Coffee and céad míle fáilte for Syrian families as Loreto students lead the way

first_imgStudents from Loreto Convent are to hold a coffee morning in the Regional Cultural Centre on Friday to help provide ‘Welcome Packs’ for families from Syria who will make Letterkenny and Ballybofey their new home.The Transition Year students would like everyone to enjoy a free coffee and, if possible, bring along a donation for the ‘Welcome Packs’.Spokesperson for the Young Social Innovators group, Liena Yousif, said: “The packs are to make the families feel welcome and to show that the people of Donegal care. “Our group, F.R.E. E. (For Refugees Entering Éire),have been working on this for a while and we’ve had a great response already.“Our ‘Welcome Packs’ will include gifts for the home and a board game translated to Arabic from our colleagues in the mini company Hotspots.”The students are also hoping to include a bus tour of Donegal for the Syrian families as well as holding a Culture Week.Donations for the Welcome Packs must be in New or Nearly New/Excellent condition. They would like: cuddly toys, candles, money, framed artwork, and any other gifts for the home.The Coffee Morning takes place this Friday, March 16th, at the Regional Culture Centre from 11am – 1pm. Everyone is welcome. Coffee and céad míle fáilte for Syrian families as Loreto students lead the way was last modified: March 13th, 2018 by John2Share this:Click to share on Facebook (Opens in new window)Click to share on Twitter (Opens in new window)Click to share on LinkedIn (Opens in new window)Click to share on Reddit (Opens in new window)Click to share on Pocket (Opens in new window)Click to share on Telegram (Opens in new window)Click to share on WhatsApp (Opens in new window)Click to share on Skype (Opens in new window)Click to print (Opens in new window)last_img read more

Lower traffic fines to take effect starting next month

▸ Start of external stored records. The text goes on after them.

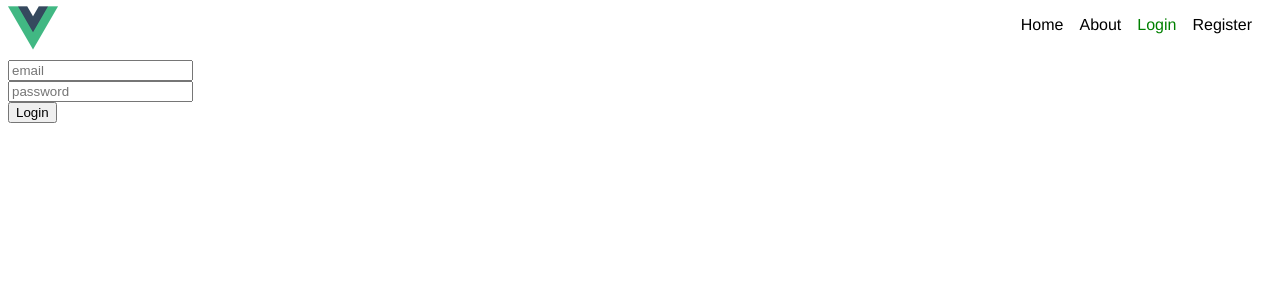
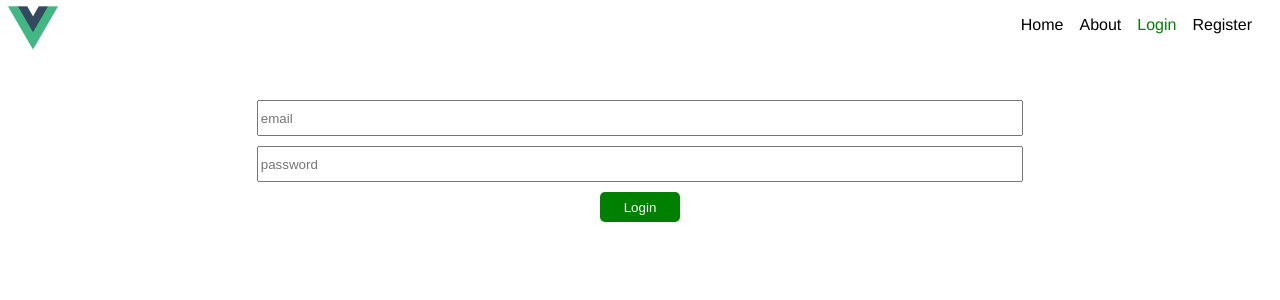
Before and after one commit to garodaj24/myVue, a Vue app: page /login in a window 1280 px wide. Shown: the top 300 px of the page. Built offline with nearby package versions, Linux system fonts and the light colour scheme.

Commit message:
login and auth

```diff
--- a/src/views/Home.vue
+++ b/src/views/Home.vue
@@ -24,11 +24,6 @@ export default {
       userToken: localStorage.getItem('userToken'),
     }
   },
-  watch: {
-    todoList() {
-      console.log(this.todoList);
-    }
-  },
   computed: {
     ...mapGetters({
       todoList: 'todo/getTodoList',
@@ -39,6 +34,8 @@ export default {
     this.$store.dispatch('todo/getAllTodos')
     if (this.userToken) {
       this.$store.dispatch('user/getUserProfile')
+    } else {
+      this.$router.push("/login")
     }
   }
 };
--- a/src/views/Login.vue
+++ b/src/views/Login.vue
@@ -35,3 +35,27 @@ export default {
   },
 };
 </script>
+
+<style scoped>
+    div {
+      margin-top: 100px;
+      text-align: center;
+    }
+
+    input {
+      margin-bottom: 10px;
+      width: 60%;
+      height: 30px;
+    }
+
+    button {
+      width: 80px;
+      height: 30px;
+      background-color: green;
+      color: white;
+      border: none;
+      border-radius: 5px;
+      cursor: pointer;
+    }
+
+</style>
```
Also changed, not shown: src/store/modules/auth.js (added, +58 -0 lines).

first_imgFines for traffic violations will drop by an average of 0.88 percent starting in January, thanks to a decrease in the inter-annual inflation recorded this year, the Public Works and Transport Ministry (MOPT) said in a public statement.The slight change means the current highest fine of ₡309.574 will drop ₡2,724 (some $5).The lowest fines, currently at ₡22,187 ($40) will be ₡195.25 ($0.35) cheaper. These smaller sanctions are applied, for example, to those who violate the vehicle restriction that prohibits drivers from entering the capital’s downtown area once a week, on a day assigned according to the final digit of the license plate.Carlos Rivas, the legal director of the Roadway Safety Council (COSEVI), said the new fines will take effect during the first week of January. Traffic Police Director Mario Calderón said in the statement that he does not believe the reduction will prompt an increase in traffic violations, as it is not a significant change.Approved finesCosta Rica’s Traffic Law divides traffic fines into five categories, ranging from A to E, according to the severity of the violation.Category A fines are the most severe and will drop from ₡309.574 to ₡306.850 ($555-550). They include sanctions for, among others, exceeding the speed limit at 120 kilometers per hour, driving under the influence, driving with an expired license, passing in a no-passing zone or making an illegal U-turn.Fines in the B category will go from ₡209.200 to ₡207.359 ($375-372) and will penalize drivers for ignoring stop signs or traffic lights, altering license plates, or transporting children under 12 without a car seat. Motorcyclists carrying children under five also fall under this category.Fines in the C category will go from ₡104.600 to ₡103.679 ($187-185). Fines in this category apply to motorcyclists not wearing reflective clothing and helmets, drivers carrying excess loads, the incorrect use of roundabouts, or bus and taxi drivers transporting more passengers than allowed.Category D fines will drop from ₡51.771 to ₡51.316 ($93-92). These infractions sanction those who disrespect yield and other traffic signs or driving without a seat belt.Fines in the E category will go from ₡22.187 to ₡21.992 ($40-39). These fines apply, for example, to motorists who fail to present all the required vehicle documentation, those driving without license plates or violating the vehicle restriction.COSEVI invests funds collected from traffic fines in equipment and resources for the Traffic Police, in road safety devices, traffic signals, pedestrian crossings and road safety campaigns. Facebook Comments Related posts:Costa Rican transit officials say higher fines in 2015 will help reduce roadway accidents Taxi protest against Uber snarls traffic across Costa Rica Legislative Assembly approves new traffic fines Pedestrian fatalities in Costa Rica currently outnumber drunk driving deathslast_img read more